With money, corruption and drugs, this monk fears Buddhism in Thailand is a ‘poisoned fruit’

Money, corruption and drugs

The monk who fears Buddhism in Thailand is a ‘poisoned fruit’
America's first slavery museum established at Django Unchained plantation - 150 years after slavery outlawed

150 years after it was outlawed...

... America's first slavery museum is established in Louisiana
Kelly Clarkson: How I snubbed Simon Cowell and become a Grammy-winning superstar

Kelly Clarkson: How I snubbed Simon Cowell and become a Grammy-winning superstar

The first 'American Idol' winner on how she manages to remain her own woman – Jane Austen fascination and all
Tony Oursler on exploring our uneasy relationship with technology with his new show

You won't believe your eyes

Tony Oursler's new show explores our uneasy relationship with technology. He's one of a growing number of artists with that preoccupation
Ian Herbert: Peter Moores must go. He should never have been brought back to fail again

Moores must go. He should never have been brought back to fail again

The England coach leaves players to find solutions - which makes you wonder where he adds value, says Ian Herbert
War with Isis: Fears that the looming battle for Mosul will unleash 'a million refugees'

The battle for Mosul will unleash 'a million refugees'

Aid agencies prepare for vast exodus following planned Iraqi offensive against the Isis-held city, reports Patrick Cockburn
Yvette Cooper: We can't lose the election. There's too much on the line

Yvette Cooper: We can't lose the election. There's too much on the line

The shadow Home Secretary on fighting radical Islam, protecting children, and why anyone in Labour who's thinking beyond May must 'sort themselves out'
A bad week for the Greens: Leader Natalie Bennett's 'car crash' radio interview is followed by Brighton council's failure to set a budget due to infighting

It's not easy being Green

After a bad week in which its leader had a public meltdown and its only city council couldn't agree on a budget vote, what next for the alternative party? It's over to Caroline Lucas to find out
Gorillas nearly missed: BBC producers didn't want to broadcast Sir David Attenborough's famed Rwandan encounter

Gorillas nearly missed

BBC producers didn't want to broadcast Sir David Attenborough's famed Rwandan encounter
Downton Abbey effect sees impoverished Italian nobles inspired to open their doors to paying guests for up to €650 a night

The Downton Abbey effect
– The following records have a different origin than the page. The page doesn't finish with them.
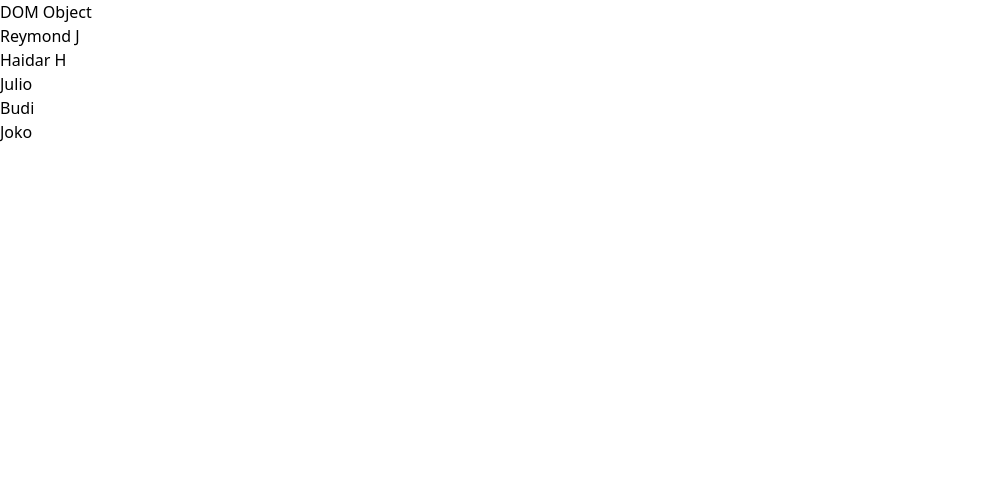
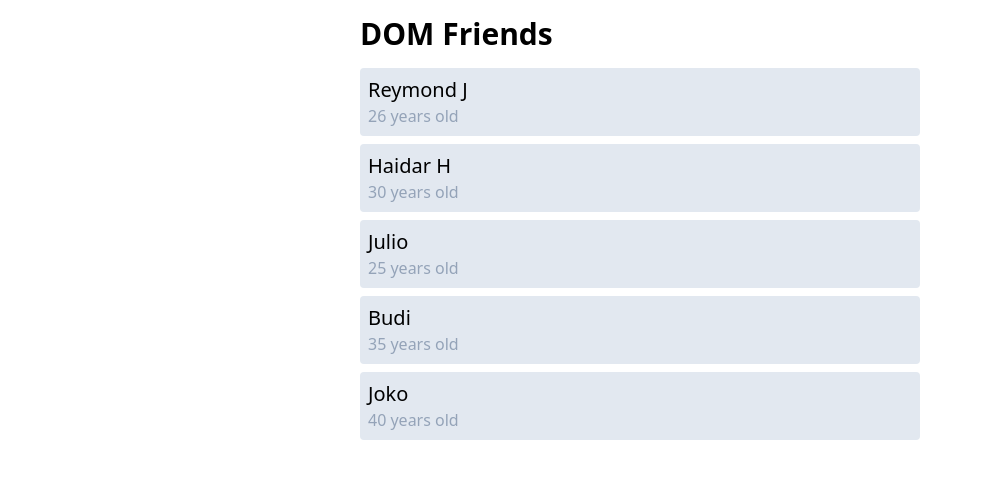
Before and after one commit to rokibulslam/learn-javascript, a plain HTML site: page dom-friends/index.html in a window 1280 px wide. Shown: the whole page, without its empty margins (0-983 px from the left). Drawn offline with nearby package versions, Linux system fonts and the light colour scheme.

Commit message:
style friends list

```diff
--- a/dom-friends/index.html
+++ b/dom-friends/index.html
@@ -3,19 +3,21 @@
   <head>
     <meta charset="UTF-8" />
     <meta name="viewport" content="width=device-width, initial-scale=1.0" />
-    <title>DOM Object</title>
+    <title>DOM Friends</title>
     <script src="https://cdn.tailwindcss.com"></script>
   </head>
-  <body>
-    <header>
-      <h1>DOM Object</h1>
-    </header>
+  <body class="flex justify-center">
+    <div class="container max-w-xl px-2 mx-auto">
+      <header class="my-4">
+        <h1 class="font-bold text-3xl">DOM Friends</h1>
+      </header>
 
-    <main>
-      <ul id="friends">
-        <!-- display data here -->
-      </ul>
-    </main>
+      <main>
+        <ul id="friends" class="space-y-2">
+          <!-- display data here -->
+        </ul>
+      </main>
+    </div>
 
     <script src="index.js"></script>
   </body>
--- a/dom-friends/index.js
+++ b/dom-friends/index.js
@@ -11,7 +11,12 @@ const friends = [
 friends.forEach((friend) => {
   const friendElement = document.createElement("li"); // LI
 
-  friendElement.innerHTML = friend.name;
+  friendElement.classList = `bg-slate-200 rounded p-2`;
+
+  friendElement.innerHTML = `
+    <h3 class="text-xl">${friend.name}</h3>
+    <p class="text-slate-400">${friend.age} years old</p>
+  `;
 
   friendsElement.appendChild(friendElement);
 });
```
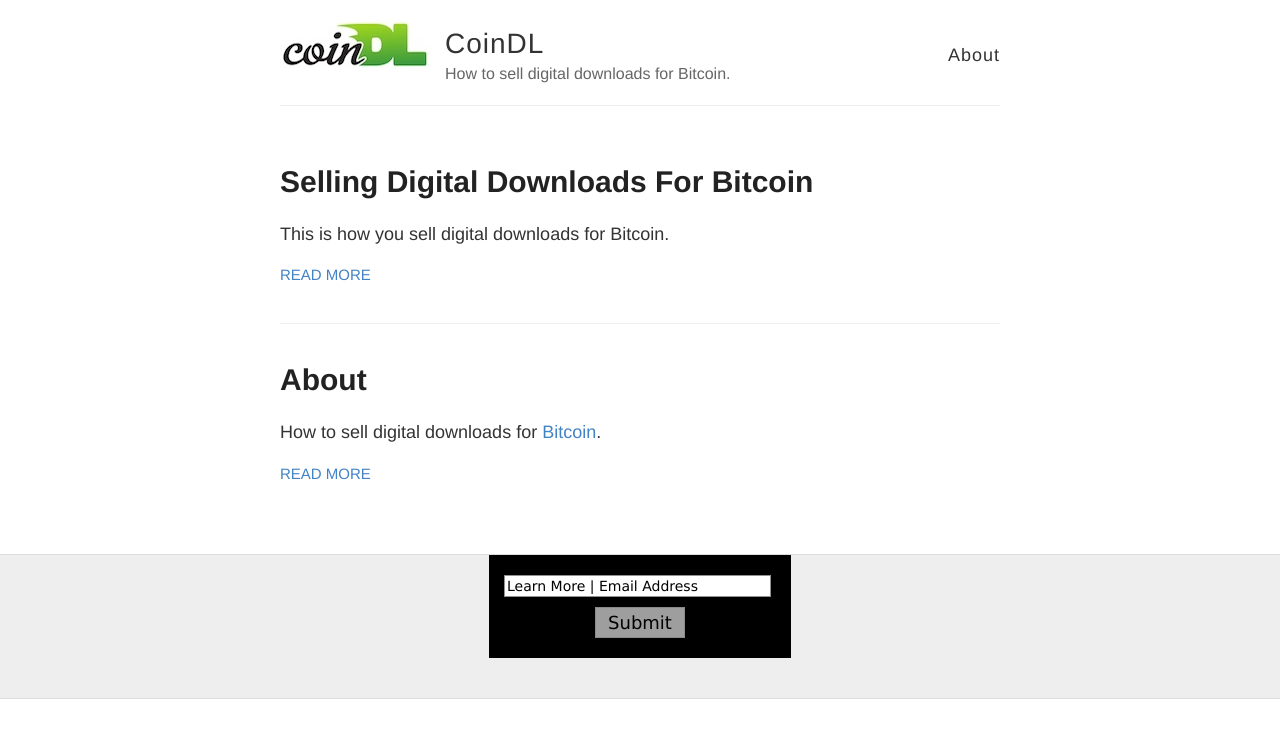
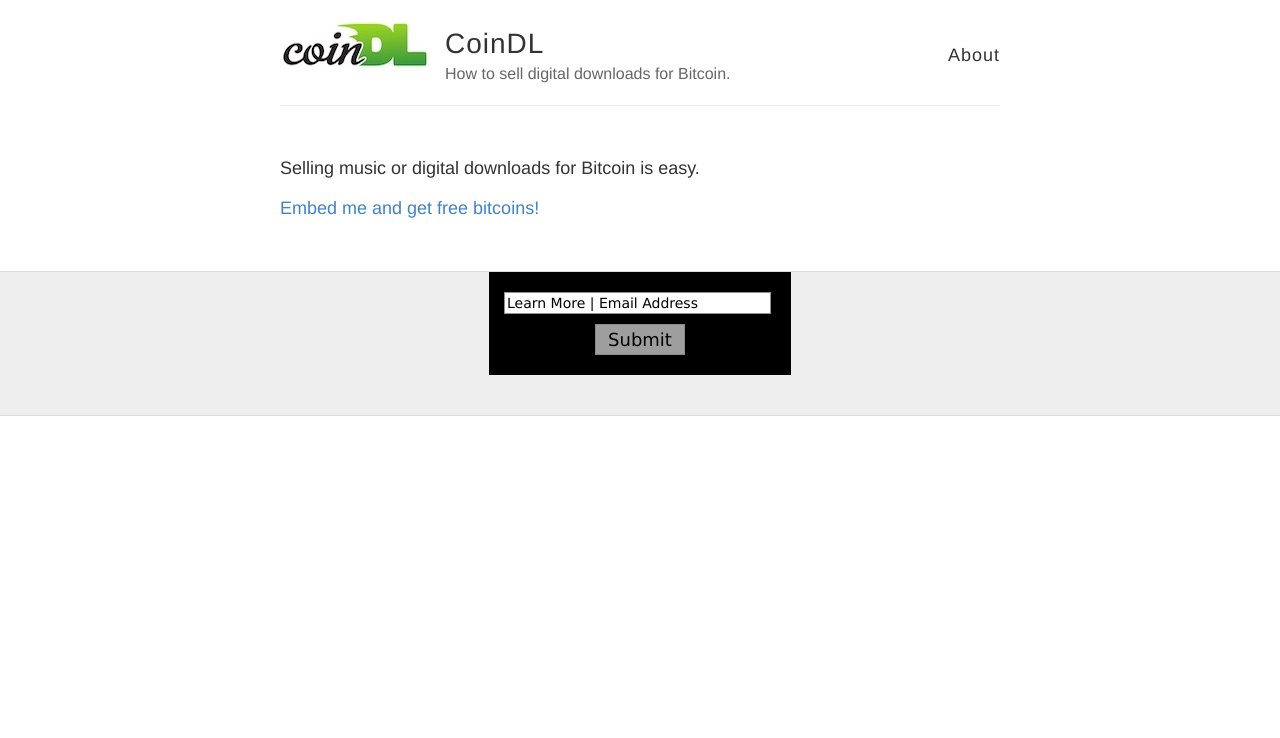
Before and after one commit to kripikroli/coindl_development, a Jekyll site: the page built from index.html, in a window 1280 px wide. Shown: the top 738 px of the page. Built offline with Jekyll 4.4.1, drawn with Linux system fonts in a browser that asks for light colours; Markdown is read by kramdown in place of the engine named in the settings; a script that is not in the unit is left out; grey boxes are pictures that could not be loaded.

Commit message:
Homepage

```diff
--- a/index.html
+++ b/index.html
@@ -2,17 +2,6 @@
 layout: default
 ---
 
-<div class="posts">
-  {% for post in site.posts %}
-    <article class="post">
-
-      <h1><a href="{{ site.baseurl }}{{ post.url }}">{{ post.title }}</a></h1>
-
-      <div class="entry">
-        {{ post.excerpt }}
-      </div>
-
-      <a href="{{ site.baseurl }}{{ post.url }}" class="read-more">Read More</a>
-    </article>
-  {% endfor %}
-</div>
+Selling music or digital downloads for Bitcoin is easy.
+<p>
+          {% include widget_price.html %}
```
Impoverished Italian nobles are opening their doors to paying guests, inspired by the TV drama
China's wild panda numbers have increased by 17% since 2003, new census reveals

China's wild panda numbers on the up

New census reveals 17% since 2003